Home insurance

Contents insurance explained

What's covered in your home by a standard contents policy

Contents insurance generally covers possessions you'd take with you when moving house, or anything that isn't a fixed feature of your home.

To make sure you'd be fully covered if you had to replace the contents of your home – after a fire, for example – it's important to work out how much it would cost to replace all of your contents with new items.

Home contents insurance explained

What a typical contents list might include

  • household goods – appliances like cookers, fridges, televisions and computers
  • furniture and furnishings – beds, sofas, curtains and carpets
  • valuables – jewellery, watches, mobile phones, cameras and works of art
  • personal belongings – clothes, shoes and bags
  • money – cash, cheques, premium bonds and travel tickets

You can use our home contents calculator, or download our free app to work out the cost of replacing your possessions. These will help make sure you don't miss any items that should be covered.

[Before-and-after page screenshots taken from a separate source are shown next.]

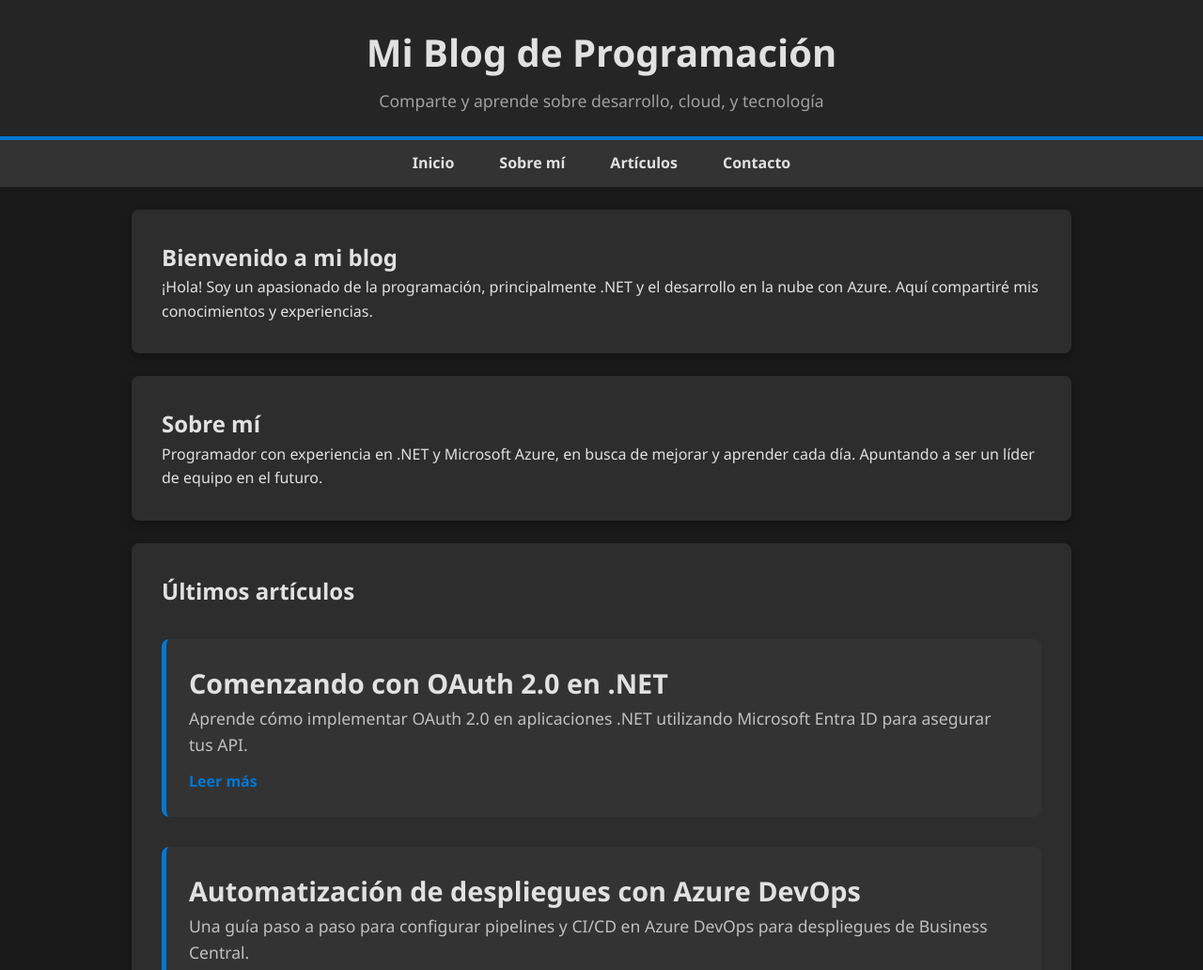
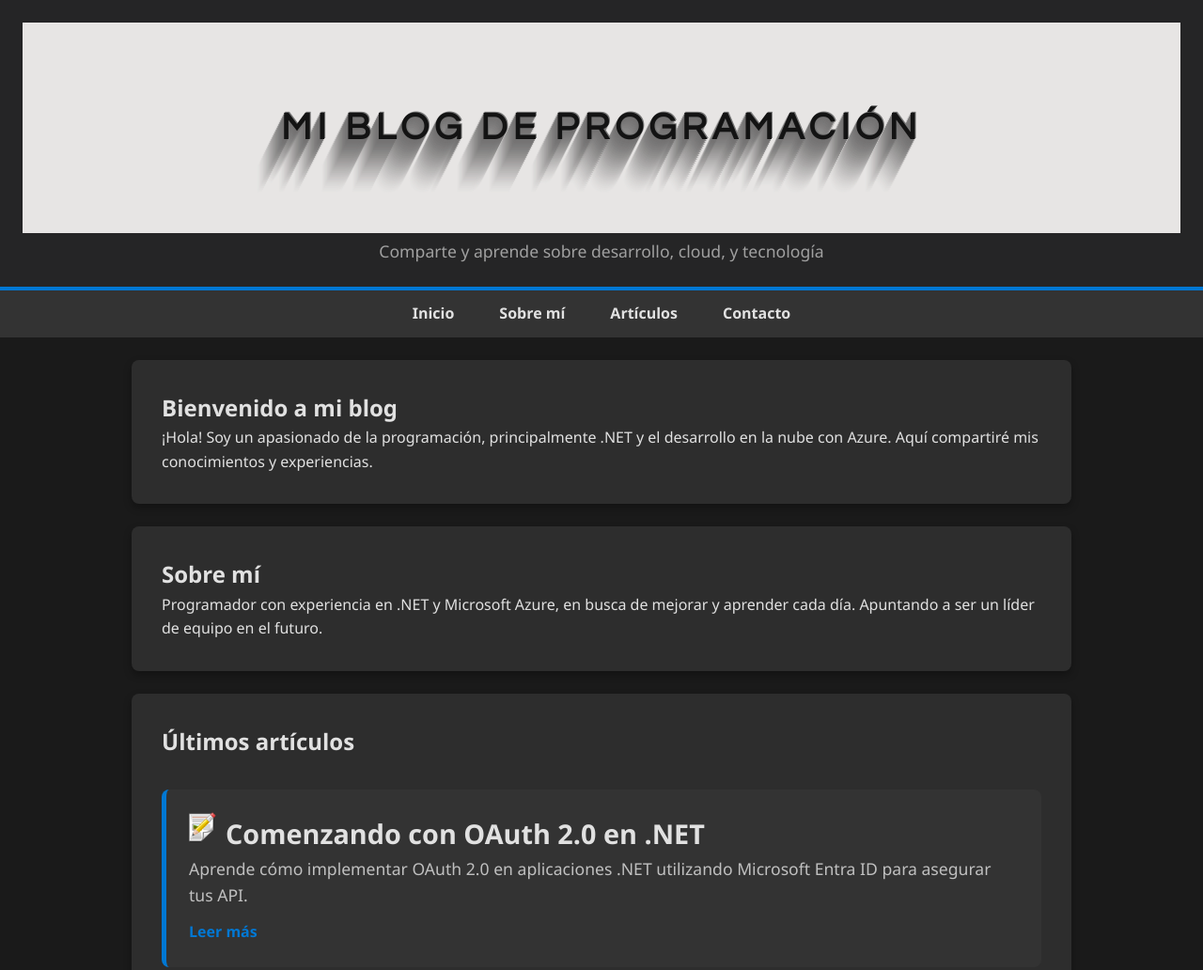
Before and after one commit to leoizgonBC/HTML-Y-CSS, a plain HTML site: page index.html in a window 1280 px wide. Shown: the top 1032 px of the page at 94% size. Drawn offline with Linux system fonts and the light colour scheme.

Commit message:
Mejoramos  encabezado del blog con css. Ponemos logos de redes sociales, y añadimos imagenes de los articulos

```diff
--- a/index.html
+++ b/index.html
@@ -5,11 +5,13 @@
     <meta name="viewport" content="width=device-width, initial-scale=1.0">
     <title>Programando el Futuro</title>
     <link rel="stylesheet" href="styles.css">
+    <link rel="stylesheet" href="shadow.css">
     <link rel="icon" href="favicon.png">
+    <link rel="stylesheet" href="https://cdnjs.cloudflare.com/ajax/libs/font-awesome/6.4.0/css/all.min.css">
 </head>
 <body>
     <header>
-        <h1>Mi Blog de Programación</h1>
+        <h1 class="elegantshadow">Mi Blog de Programación</h1>
         <p>Comparte y aprende sobre desarrollo, cloud, y tecnología</p>
     </header>
 
@@ -36,11 +38,13 @@
         <h2>Últimos artículos</h2>
         <article>
             <h3>Comenzando con OAuth 2.0 en .NET</h3>
+            <img src="articulos.png" alt="OAuth 2.0">
             <p>Aprende cómo implementar OAuth 2.0 en aplicaciones .NET utilizando Microsoft Entra ID para asegurar tus API.</p>
             <a href="https://learn.microsoft.com/es-es/entra/identity-platform/v2-oauth2-implicit-grant-flow">Leer más</a>
         </article>
         <article>
             <h3>Automatización de despliegues con Azure DevOps</h3>
+            <img src="articulos.png" alt="Azure DevOps" >
             <p>Una guía paso a paso para configurar pipelines y CI/CD en Azure DevOps para despliegues de Business Central.</p>
             <a href="https://learn.microsoft.com/es-es/training/paths/continuous-integration/">Leer más</a>
         </article>
@@ -52,8 +56,8 @@
             <p>Puedes contactarme a través de mi correo: <a href="mailto:leoizgon@outlook.com">leoizgon@outlook.com</a></p>
             <p>Sígueme en mis redes sociales:</p>
             <ul>
-                <li><a href="https://www.linkedin.com/in/leonardo-izquierdo-gonzalez-167977197/">LinkedIn</a></li>
-                <li><a href="https://github.com/leoizgonBC">GitHub</a></li>
+                <li><a href="https://www.linkedin.com/in/leonardo-izquierdo-gonzalez-167977197/"><i class="fab fa-linkedin"></i> LinkedIn</a></li>
+                <li><a href="https://github.com/leoizgonBC"><i class="fab fa-github"></i> GitHub</a></li>
             </ul>
         </section>
         <p>&copy; 2024 Mi Blog de Programación</p>
--- /dev/null
+++ b/shadow.css
@@ -0,0 +1,44 @@
+h1 {
+    font-family: "Avant Garde", Avantgarde, "Century Gothic", CenturyGothic, "AppleGothic", sans-serif;
+    font-size: 92px;
+    padding: 80px 50px;
+    text-align: center;
+    text-transform: uppercase;
+    text-rendering: optimizeLegibility;
+
+    &.elegantshadow {
+      color: #131313;
+      background-color: #e7e5e4;
+      letter-spacing: .15em;
+      text-shadow:
+        1px -1px 0 #767676,
+        -1px 2px 1px #737272,
+        -2px 4px 1px #767474,
+        -3px 6px 1px #787777,
+        -4px 8px 1px #7b7a7a,
+        -5px 10px 1px #7f7d7d,
+        -6px 12px 1px #828181,
+        -7px 14px 1px #868585,
+        -8px 16px 1px #8b8a89,
+        -9px 18px 1px #8f8e8d,
+        -10px 20px 1px #949392,
+        -11px 22px 1px #999897,
+        -12px 24px 1px #9e9c9c,
+        -13px 26px 1px #a3a1a1,
+        -14px 28px 1px #a8a6a6,
+        -15px 30px 1px #adabab,
+        -16px 32px 1px #b2b1b0,
+        -17px 34px 1px #b7b6b5,
+        -18px 36px 1px #bcbbba,
+        -19px 38px 1px #c1bfbf,
+        -20px 40px 1px #c6c4c4,
+        -21px 42px 1px #cbc9c8,
+        -22px 44px 1px #cfcdcd,
+        -23px 46px 1px #d4d2d1,
+        -24px 48px 1px #d8d6d5,
+        -25px 50px 1px #dbdad9,
+        -26px 52px 1px #dfdddc,
+        -27px 54px 1px #e2e0df,
+        -28px 56px 1px #e4e3e2;
+    }
+  }
--- a/styles.css
+++ b/styles.css
@@ -11,9 +11,9 @@ body {
     background-color: #1a1a1a;
 }
 
-/* Header */
+
 header {
-    background-color: #252526; /* Color oscuro para header */
+    background-color: #252526;
     color: #e1e1e1;
     padding: 1.5rem;
     text-align: center;
@@ -30,7 +30,7 @@ header p {
     color: #a0a0a0;
 }
 
-/* Nav */
+
 nav ul {
     display: flex;
     justify-content: center;
@@ -51,10 +51,10 @@ nav ul li a {
 }
 
 nav ul li a:hover {
-    color: #0078D4; /* Azul de Microsoft en hover */
+    color: #0078D4;
 }
 
-/* Secciones */
+
 section {
     padding: 2rem;
     max-width: 1000px;
@@ -64,7 +64,7 @@ section {
     border-radius: 8px;
 }
 
-/* Artículos */
+
 section#articulos article {
     margin: 2rem 0;
     padding: 1.5rem;
@@ -95,7 +95,18 @@ section#articulos article a:hover {
     color: #005A9E;
 }
 
-/* Footer */
+article img {
+    float: left;
+    margin-right: 10px;
+    height: auto;
+}
+
+article h3 {
+    display: inline-block;
+    vertical-align: top;
+}
+
+
 footer {
     background-color: #252526;
     color: #e1e1e1;
```
Also changed, not shown: articulos.png (added).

Once you've worked out the value of your contents, you can get contents insurance quotes from those insurers and brokers who can offer the level of cover you need.

What are your contents insured against?

Contents insurance provides cover against a range of events, which commonly include:

  • theft
  • vandalism
  • fire damage
  • water damage
  • storm damage
  • earthquake damage

New-for-old contents insurance cover

Through wear and tear, some items in your home may not be worth much in their current condition, but replacing them with new ones if they were lost or damaged could be costly. Many insurers take this into account and offer contents insurance policies which provide new-for-old cover on most items, except for less durable things like clothes and linen.

Indemnity cover (which might save you money)

If you're looking to save money on your contents insurance, some insurers offer indemnity cover which takes into account the cost of wear and tear when an item is replaced. Premiums for indemnity cover are lower, but you'd only receive a portion of the cost of replacing damaged or lost items when a claim was paid.

Will a contents policy cover your valuables?

A typical contents policy will set an upper value limit for single valuable items. If you have valuables with a higher value, check to see whether additional cover is available for these items.

Keep receipts for items worth over £500; a valuation or proof of purchase may be required when you make a claim. Also keep photos and a description of valuable items, making a note of any serial and model numbers, as this will help if an item is stolen.

Policy excesses, and how they can bring down the cost of your premium

The excess is the amount you pay towards a claim on the policy, so check the excesses that apply if you're thinking of buying a contents insurance policy. Most insurers specify a compulsory amount, but you can choose to pay an additional voluntary excess which may reduce the cost of the policy premium.

Additional contents cover

If you'd like cover for valuables and belongings which you take out of the home, look for a policy where optional 'away from home' cover can be added. For extra protection for contents while they are in your home, consider a policy which provides additional accidental damage cover.

On some policies, accidental damage cover is included as a standard feature for particular items. Bear this in mind when you compare quotes for contents insurance.

Contents insurance

An excellent level cover for your home - with the flexibility to add the extra cover that you need